Some pedigree cattle breeders are overfeeding young bulls to the detriment of the animals’ subsequent fertility, according to Galway veterinarian Conor Geraghty.
“Young bulls submitted for sale with a fat cover greater than 4.5 may be sub fertile,” he said.
“Under such circumstances the bulls will have excessive fat levels in the scrotum, which will lead to increased temperatures of the testes. This, in turn, reduces testicular function.”
Geraghty confirmed that fat levels will come back to more normal values as bulls start covering females.
“But it could take a minimum of six weeks, and even months, for their fertility levels to come back to normal. In the meantime, herd breeding programmes could be badly affected,” he said.
Geraghty was one of 40 Irish veterinarians who attended a recent Bull Fertility Masterclass in Dublin, given by international fertility specialist Professor Al Barth. The event was organised XL Vets.
Geraghty said that bull fertility examinations which do not include semen morphology assessments may well miss a large number of sub or infertile bulls.
“Approximately 80% of the breeding bulls in this country are fully fertile. That leaves the other 20%, where problems can arise.
“Pre-sale semen tests may not include a detailed analysis of semen morphology. Simply number counting sperm is not sufficient to determine a bull’s breeding potential.
“If there are anomalies with the shape and size of an individual bull’s sperms than they may not be able to successfully fertilise an egg.
“I strongly advise that farmers should have their bull’s semen tested prior to the start of each breeding season.
“In our own case we sperm test 100 bulls annually. And this includes a detailed microscopic examination of sperm structure.
Geraghty confirmed that frozen semen evaluation is important.
“Problems with semen quality can have a detrimental effect on the six week in-calf rate,” he said

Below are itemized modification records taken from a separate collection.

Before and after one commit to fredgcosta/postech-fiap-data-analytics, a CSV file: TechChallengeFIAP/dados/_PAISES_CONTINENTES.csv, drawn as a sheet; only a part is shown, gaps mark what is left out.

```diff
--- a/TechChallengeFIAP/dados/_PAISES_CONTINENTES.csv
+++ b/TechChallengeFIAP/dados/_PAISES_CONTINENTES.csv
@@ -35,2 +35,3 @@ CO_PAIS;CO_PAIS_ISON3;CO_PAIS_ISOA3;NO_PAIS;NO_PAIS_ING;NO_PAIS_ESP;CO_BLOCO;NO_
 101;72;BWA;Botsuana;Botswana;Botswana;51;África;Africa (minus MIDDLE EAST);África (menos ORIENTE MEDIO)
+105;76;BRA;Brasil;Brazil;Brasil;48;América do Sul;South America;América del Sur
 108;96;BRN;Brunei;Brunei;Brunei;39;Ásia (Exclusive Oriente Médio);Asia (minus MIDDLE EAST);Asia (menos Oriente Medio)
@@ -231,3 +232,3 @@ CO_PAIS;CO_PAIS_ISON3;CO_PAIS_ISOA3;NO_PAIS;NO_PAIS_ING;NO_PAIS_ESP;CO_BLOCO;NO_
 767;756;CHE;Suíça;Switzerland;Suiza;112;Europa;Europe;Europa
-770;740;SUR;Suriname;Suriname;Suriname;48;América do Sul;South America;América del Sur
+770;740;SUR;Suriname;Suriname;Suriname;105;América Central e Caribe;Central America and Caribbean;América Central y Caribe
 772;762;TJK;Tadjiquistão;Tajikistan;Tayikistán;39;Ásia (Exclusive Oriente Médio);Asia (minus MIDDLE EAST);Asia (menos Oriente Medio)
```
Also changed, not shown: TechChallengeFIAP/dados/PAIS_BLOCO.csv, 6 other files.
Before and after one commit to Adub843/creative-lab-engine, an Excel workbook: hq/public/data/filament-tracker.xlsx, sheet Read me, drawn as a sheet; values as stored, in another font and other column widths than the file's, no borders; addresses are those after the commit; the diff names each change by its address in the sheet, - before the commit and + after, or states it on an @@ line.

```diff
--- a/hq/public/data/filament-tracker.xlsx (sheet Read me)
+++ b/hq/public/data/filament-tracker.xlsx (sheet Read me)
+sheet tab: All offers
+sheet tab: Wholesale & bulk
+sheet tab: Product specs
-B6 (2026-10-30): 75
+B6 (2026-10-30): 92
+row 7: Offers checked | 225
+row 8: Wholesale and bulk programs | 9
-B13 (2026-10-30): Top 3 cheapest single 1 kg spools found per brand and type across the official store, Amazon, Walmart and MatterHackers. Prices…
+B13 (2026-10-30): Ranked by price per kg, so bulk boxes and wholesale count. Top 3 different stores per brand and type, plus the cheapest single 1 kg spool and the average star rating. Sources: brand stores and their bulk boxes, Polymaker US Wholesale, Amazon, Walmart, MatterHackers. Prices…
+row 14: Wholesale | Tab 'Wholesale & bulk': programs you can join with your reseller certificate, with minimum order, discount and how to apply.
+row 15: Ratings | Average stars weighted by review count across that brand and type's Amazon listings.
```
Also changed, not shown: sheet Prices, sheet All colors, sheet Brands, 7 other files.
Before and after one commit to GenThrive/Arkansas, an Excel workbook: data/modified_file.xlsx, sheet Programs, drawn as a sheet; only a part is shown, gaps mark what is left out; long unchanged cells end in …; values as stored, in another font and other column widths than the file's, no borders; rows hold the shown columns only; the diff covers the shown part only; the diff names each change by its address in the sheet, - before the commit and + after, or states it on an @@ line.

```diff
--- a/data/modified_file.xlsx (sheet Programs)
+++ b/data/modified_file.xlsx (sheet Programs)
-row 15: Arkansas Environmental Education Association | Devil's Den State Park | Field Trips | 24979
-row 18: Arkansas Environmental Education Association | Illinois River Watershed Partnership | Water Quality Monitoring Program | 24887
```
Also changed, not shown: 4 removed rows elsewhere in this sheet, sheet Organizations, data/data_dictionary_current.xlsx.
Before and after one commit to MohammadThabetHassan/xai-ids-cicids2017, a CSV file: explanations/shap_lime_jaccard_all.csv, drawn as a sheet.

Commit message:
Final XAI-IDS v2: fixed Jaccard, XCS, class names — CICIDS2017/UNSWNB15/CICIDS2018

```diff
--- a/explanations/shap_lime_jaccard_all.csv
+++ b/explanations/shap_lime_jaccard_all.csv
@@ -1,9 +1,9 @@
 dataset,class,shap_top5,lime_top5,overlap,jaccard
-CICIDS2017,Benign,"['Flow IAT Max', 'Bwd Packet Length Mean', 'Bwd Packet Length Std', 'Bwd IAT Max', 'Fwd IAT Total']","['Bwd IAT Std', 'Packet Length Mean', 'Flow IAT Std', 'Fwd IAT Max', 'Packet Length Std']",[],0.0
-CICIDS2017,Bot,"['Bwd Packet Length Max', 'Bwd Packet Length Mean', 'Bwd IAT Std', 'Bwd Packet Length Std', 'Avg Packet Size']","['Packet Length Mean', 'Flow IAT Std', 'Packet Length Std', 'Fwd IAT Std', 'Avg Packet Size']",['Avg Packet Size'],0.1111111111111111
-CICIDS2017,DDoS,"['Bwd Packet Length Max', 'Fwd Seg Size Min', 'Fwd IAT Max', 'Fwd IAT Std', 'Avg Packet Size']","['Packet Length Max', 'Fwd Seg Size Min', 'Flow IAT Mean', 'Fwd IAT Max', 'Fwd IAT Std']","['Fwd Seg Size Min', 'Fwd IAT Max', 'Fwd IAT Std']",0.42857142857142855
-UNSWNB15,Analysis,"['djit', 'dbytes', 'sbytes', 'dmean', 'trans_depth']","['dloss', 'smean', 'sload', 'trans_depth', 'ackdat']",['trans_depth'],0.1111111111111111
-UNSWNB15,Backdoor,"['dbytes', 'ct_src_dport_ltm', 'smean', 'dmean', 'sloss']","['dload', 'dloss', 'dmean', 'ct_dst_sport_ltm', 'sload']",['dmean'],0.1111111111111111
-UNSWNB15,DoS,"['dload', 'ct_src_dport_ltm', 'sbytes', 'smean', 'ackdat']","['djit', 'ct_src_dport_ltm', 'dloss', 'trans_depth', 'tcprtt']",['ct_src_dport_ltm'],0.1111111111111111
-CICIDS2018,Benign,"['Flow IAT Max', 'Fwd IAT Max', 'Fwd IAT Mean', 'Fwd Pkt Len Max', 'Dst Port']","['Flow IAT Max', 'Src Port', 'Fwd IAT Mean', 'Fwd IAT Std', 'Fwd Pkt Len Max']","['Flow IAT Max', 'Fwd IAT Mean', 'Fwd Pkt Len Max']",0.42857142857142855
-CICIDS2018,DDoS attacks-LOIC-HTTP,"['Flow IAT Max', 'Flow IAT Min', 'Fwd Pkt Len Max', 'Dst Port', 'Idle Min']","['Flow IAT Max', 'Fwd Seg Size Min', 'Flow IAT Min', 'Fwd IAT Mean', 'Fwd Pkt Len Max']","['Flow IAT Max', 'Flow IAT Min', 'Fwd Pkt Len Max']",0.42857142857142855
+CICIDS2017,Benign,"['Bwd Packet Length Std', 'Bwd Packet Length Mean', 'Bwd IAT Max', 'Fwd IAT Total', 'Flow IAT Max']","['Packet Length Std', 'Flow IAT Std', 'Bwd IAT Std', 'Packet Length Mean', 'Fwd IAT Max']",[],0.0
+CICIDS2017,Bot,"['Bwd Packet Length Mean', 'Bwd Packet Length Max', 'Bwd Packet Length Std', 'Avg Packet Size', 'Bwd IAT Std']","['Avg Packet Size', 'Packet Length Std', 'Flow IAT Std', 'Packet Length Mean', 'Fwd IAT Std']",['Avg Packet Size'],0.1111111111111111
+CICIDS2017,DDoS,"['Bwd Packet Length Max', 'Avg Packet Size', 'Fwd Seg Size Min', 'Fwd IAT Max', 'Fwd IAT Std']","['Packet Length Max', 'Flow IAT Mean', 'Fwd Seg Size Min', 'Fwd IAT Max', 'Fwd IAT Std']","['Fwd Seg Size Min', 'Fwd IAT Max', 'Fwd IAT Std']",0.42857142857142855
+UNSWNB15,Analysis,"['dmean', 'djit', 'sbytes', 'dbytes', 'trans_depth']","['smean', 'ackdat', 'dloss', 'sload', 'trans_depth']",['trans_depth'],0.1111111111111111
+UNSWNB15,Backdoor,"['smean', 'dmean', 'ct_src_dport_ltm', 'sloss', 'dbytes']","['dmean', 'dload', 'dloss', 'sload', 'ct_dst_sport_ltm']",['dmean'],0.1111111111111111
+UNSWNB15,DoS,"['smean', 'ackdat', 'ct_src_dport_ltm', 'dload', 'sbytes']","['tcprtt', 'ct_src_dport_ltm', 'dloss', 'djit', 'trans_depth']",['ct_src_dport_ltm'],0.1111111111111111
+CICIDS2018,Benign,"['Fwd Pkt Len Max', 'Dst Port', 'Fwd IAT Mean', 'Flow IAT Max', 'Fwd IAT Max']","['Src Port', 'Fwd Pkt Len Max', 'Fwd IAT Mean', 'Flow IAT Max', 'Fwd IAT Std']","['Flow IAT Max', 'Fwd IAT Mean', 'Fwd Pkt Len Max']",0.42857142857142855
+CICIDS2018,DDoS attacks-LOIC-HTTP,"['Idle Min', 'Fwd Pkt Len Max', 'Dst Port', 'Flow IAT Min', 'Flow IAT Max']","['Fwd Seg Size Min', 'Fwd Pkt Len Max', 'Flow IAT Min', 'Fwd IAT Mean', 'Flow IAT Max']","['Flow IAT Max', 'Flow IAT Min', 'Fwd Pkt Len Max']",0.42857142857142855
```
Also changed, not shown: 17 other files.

“While quality control in Irish AI companies is stringent, the increase in imported semen and home collection of bulls leave farmers open to increased risk.”